Freitag, 23. Juni 2023, 17:00 - 18:30 iCal

ERC Advanced Grant GLORE, inauguration

Global Resettlement Regimes: Ambivalent Lessons learned from the Postwar (1945-1951)

Großer Festsaal im Hauptgebäude der Universität Wien
Universitätsring 1, 1010 Wien

Ehrung, Festveranstaltung

The 20th century saw unprecedented violence, not only on the battlefields in Europe and Asia, but also against civilians who suffered large-scale deportation and forced migration in both the European and the Asian theatres of war. In Europe, slave labour workers from countries occupied by Nazi Germany, Holocaust survivors and concentration camp inmates were seeking a way back into normal life in a war-torn continent; many of them opted for overseas emigration.
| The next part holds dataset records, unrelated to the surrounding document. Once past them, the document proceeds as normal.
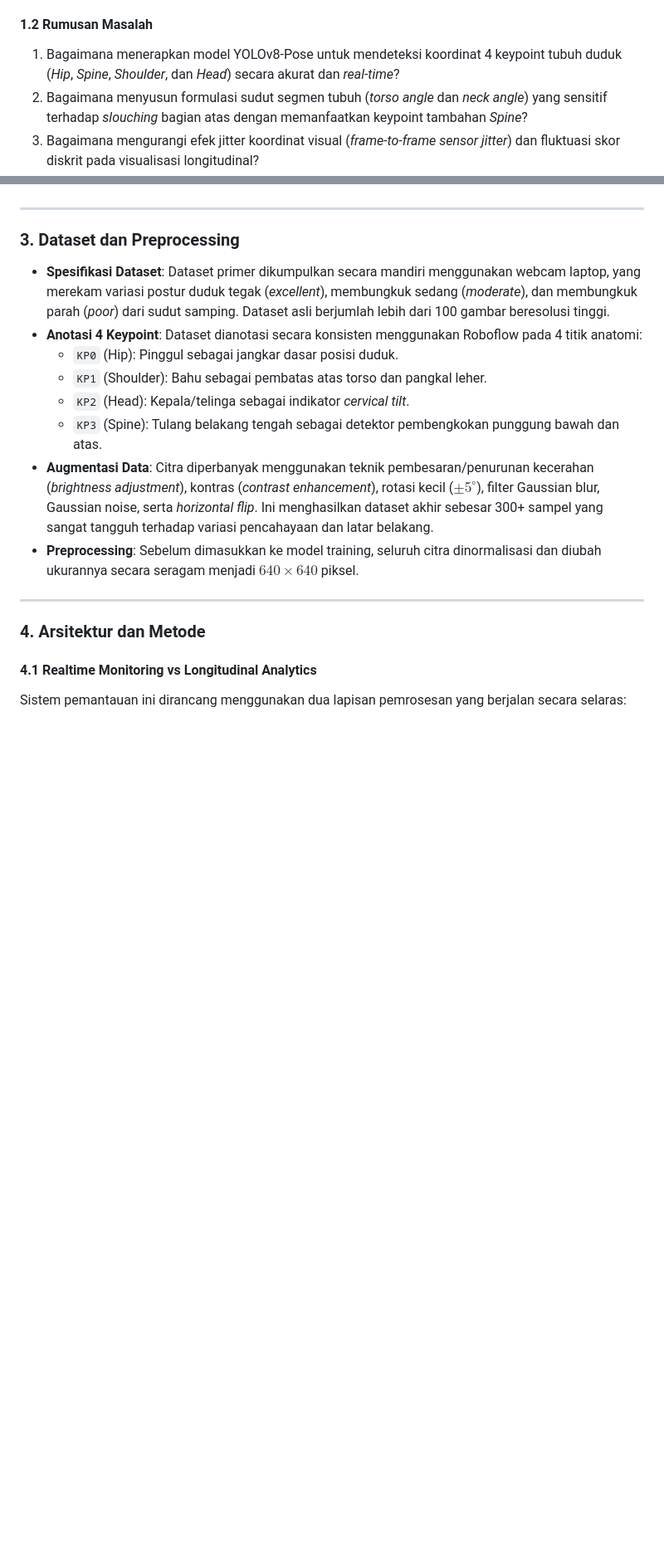
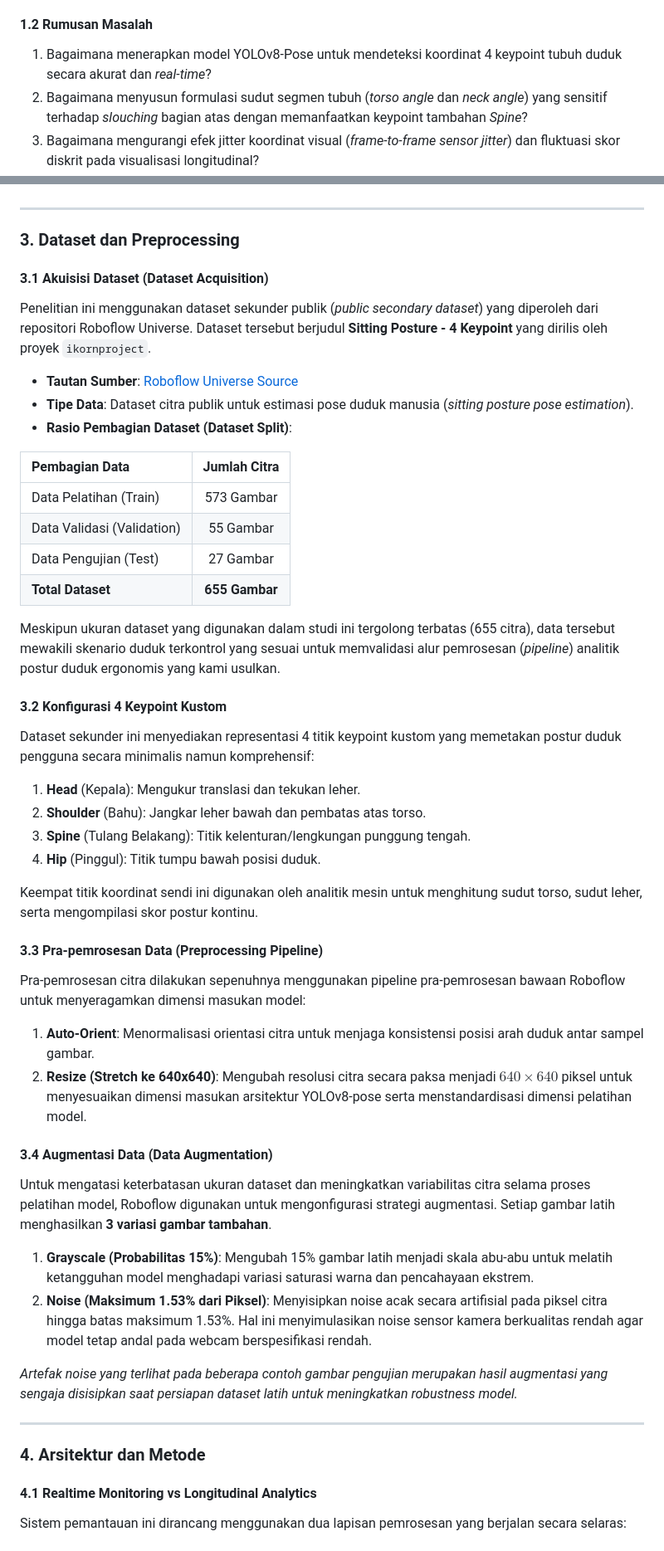
Before and after one commit to rizkywahyudiii/postur-yolov8, a Markdown page: DOCUMENTATION.md, 2 parts joined by grey strips. Shown at 83% size. GitHub-like rendering; blank space fills up the shorter version.

```diff
--- a/DOCUMENTATION.md
+++ b/DOCUMENTATION.md
@@ -34,7 +34,7 @@ Gaya hidup modern dengan durasi aktivitas sedentary yang tinggi di depan perangk
 Untuk memitigasi risiko tersebut, teknologi pemantauan postur berbasis *computer vision* mulai banyak diteliti. Sebagian besar sistem pemantauan yang ada saat ini menerapkan pendekatan *real-time alerting*, yang langsung memicu alarm atau notifikasi begitu pengguna duduk membungkuk. Namun pendekatan tersebut sering kali mengganggu fokus kognitif pengguna selama bekerja atau belajar. Berdasarkan kebutuhan tersebut, penelitian ini mengalihkan paradigma dengan menerapkan metode *longitudinal posture analytics*. Sistem melakukan perekaman dan analisis postur secara pasif di background tanpa alarm instan, serta menyajikan rangkuman visual tren perubahan postur dan degradasi ergonomis sebagai indikator potensi kelelahan (*potential indicator based on posture degradation trend*) di akhir sesi aktivitas secara longitudinal.
 
 #### 1.2 Rumusan Masalah
-1. Bagaimana menerapkan model YOLOv8-Pose untuk mendeteksi koordinat 4 keypoint tubuh duduk (*Hip*, *Spine*, *Shoulder*, dan *Head*) secara akurat dan *real-time*?
+1. Bagaimana menerapkan model YOLOv8-Pose untuk mendeteksi koordinat 4 keypoint tubuh duduk secara akurat dan *real-time*?
 2. Bagaimana menyusun formulasi sudut segmen tubuh (*torso angle* dan *neck angle*) yang sensitif terhadap *slouching* bagian atas dengan memanfaatkan keypoint tambahan *Spine*?
 3. Bagaimana mengurangi efek jitter koordinat visual (*frame-to-frame sensor jitter*) dan fluktuasi skor diskrit pada visualisasi longitudinal?
 4. Bagaimana merancang mekanisme otomatisasi sinkronisasi data visual dan ringkasan metrik dari *processing engine* ke dalam dasbor presentasi hasil riset?
@@ -70,14 +71,43 @@ Batasan masalah pada penelitian ini adalah:
 ---
 
 ### 3. Dataset dan Preprocessing
-* **Spesifikasi Dataset**: Dataset primer dikumpulkan secara mandiri menggunakan webcam laptop, yang merekam variasi postur duduk tegak (*excellent*), membungkuk sedang (*moderate*), dan membungkuk parah (*poor*) dari sudut samping. Dataset asli berjumlah lebih dari 100 gambar beresolusi tinggi.
-* **Anotasi 4 Keypoint**: Dataset dianotasi secara konsisten menggunakan Roboflow pada 4 titik anatomi:
-  * `KP0` (Hip): Pinggul sebagai jangkar dasar posisi duduk.
-  * `KP1` (Shoulder): Bahu sebagai pembatas atas torso dan pangkal leher.
-  * `KP2` (Head): Kepala/telinga sebagai indikator *cervical tilt*.
-  * `KP3` (Spine): Tulang belakang tengah sebagai detektor pembengkokan punggung bawah dan atas.
-* **Augmentasi Data**: Citra diperbanyak menggunakan teknik pembesaran/penurunan kecerahan (*brightness adjustment*), kontras (*contrast enhancement*), rotasi kecil ($\pm 5^\circ$), filter Gaussian blur, Gaussian noise, serta *horizontal flip*. Ini menghasilkan dataset akhir sebesar 300+ sampel yang sangat tangguh terhadap variasi pencahayaan dan latar belakang.
-* **Preprocessing**: Sebelum dimasukkan ke model training, seluruh citra dinormalisasi dan diubah ukurannya secara seragam menjadi $640 \times 640$ piksel.
+
+#### 3.1 Akuisisi Dataset (Dataset Acquisition)
+Penelitian ini menggunakan dataset sekunder publik (*public secondary dataset*) yang diperoleh dari repositori Roboflow Universe. Dataset tersebut berjudul **Sitting Posture - 4 Keypoint** yang dirilis oleh proyek `ikornproject`.
+
+* **Tautan Sumber**: [Roboflow Universe Source](https://universe.roboflow.com/ikornproject/sitting-posture-rofqf)
+* **Tipe Data**: Dataset citra publik untuk estimasi pose duduk manusia (*sitting posture pose estimation*).
+* **Rasio Pembagian Dataset (Dataset Split)**:
+
+| Pembagian Data | Jumlah Citra |
+| :--- | :---: |
+| Data Pelatihan (Train) | 573 Gambar |
+| Data Validasi (Validation) | 55 Gambar |
+| Data Pengujian (Test) | 27 Gambar |
+| **Total Dataset** | **655 Gambar** |
+
+Meskipun ukuran dataset yang digunakan dalam studi ini tergolong terbatas (655 citra), data tersebut mewakili skenario duduk terkontrol yang sesuai untuk memvalidasi alur pemrosesan (*pipeline*) analitik postur duduk ergonomis yang kami usulkan.
+
+#### 3.2 Konfigurasi 4 Keypoint Kustom
+Dataset sekunder ini menyediakan representasi 4 titik keypoint kustom yang memetakan postur duduk pengguna secara minimalis namun komprehensif:
+1. **Head** (Kepala): Mengukur translasi dan tekukan leher.
+2. **Shoulder** (Bahu): Jangkar leher bawah dan pembatas atas torso.
+3. **Spine** (Tulang Belakang): Titik kelenturan/lengkungan punggung tengah.
+4. **Hip** (Pinggul): Titik tumpu bawah posisi duduk.
+
+Keempat titik koordinat sendi ini digunakan oleh analitik mesin untuk menghitung sudut torso, sudut leher, serta mengompilasi skor postur kontinu.
+
+#### 3.3 Pra-pemrosesan Data (Preprocessing Pipeline)
+Pra-pemrosesan citra dilakukan sepenuhnya menggunakan pipeline pra-pemrosesan bawaan Roboflow untuk menyeragamkan dimensi masukan model:
+1. **Auto-Orient**: Menormalisasi orientasi citra untuk menjaga konsistensi posisi arah duduk antar sampel gambar.
+2. **Resize (Stretch ke 640x640)**: Mengubah resolusi citra secara paksa menjadi $640 \times 640$ piksel untuk menyesuaikan dimensi masukan arsitektur YOLOv8-pose serta menstandardisasi dimensi pelatihan model.
+
+#### 3.4 Augmentasi Data (Data Augmentation)
+Untuk mengatasi keterbatasan ukuran dataset dan meningkatkan variabilitas citra selama proses pelatihan model, Roboflow digunakan untuk mengonfigurasi strategi augmentasi. Setiap gambar latih menghasilkan **3 variasi gambar tambahan**.
+1. **Grayscale (Probabilitas 15%)**: Mengubah 15% gambar latih menjadi skala abu-abu untuk melatih ketangguhan model menghadapi variasi saturasi warna dan pencahayaan ekstrem.
+2. **Noise (Maksimum 1.53% dari Piksel)**: Menyisipkan noise acak secara artifisial pada piksel citra hingga batas maksimum 1.53%. Hal ini menyimulasikan noise sensor kamera berkualitas rendah agar model tetap andal pada webcam berspesifikasi rendah.
+
+*Artefak noise yang terlihat pada beberapa contoh gambar pengujian merupakan hasil augmentasi yang sengaja disisipkan saat persiapan dataset latih untuk meningkatkan robustness model.*
 
 ---
 
```
Also changed, not shown: other parts of DOCUMENTATION.md (+50 -72 lines), README.md (+44 -21 lines).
In Asia, the situation in China, ravaged by Japanese imperialism and civil war, offered even larger challenges, not to mention returning slave labourers and, as a special group, Japanese settlers. Considering their human scale, these events constituted even more dramatic refugee crises for the international community.

The displacement of millions of people after the end of hostilities and the question of their resettlement, be it back where “home” had been or to new places, became one of the most challenging needs for international organizations in the aftermath of violence in the 1940s. The issue constituted one of the first litmus tests for the operability of the new international United Nations system, and found institutional home within the UNHCR and the refugee convention of 1951. Understanding International Humanitarian Law as one crucial legacy of the 20th century and the aftermath of world war violence in particular, we argue that the management of the international migration regime was, despite setbacks, in a long durée perspective one of the post-war global success stories. It can potentially offer us lessons even today.

(Kerstin von Lingen)



Historisch- Kulturwissenschaftliche Fakultät / ERC Projekt "GLORE"


Szilvia Steiner
University of Vienna
Institute for East European History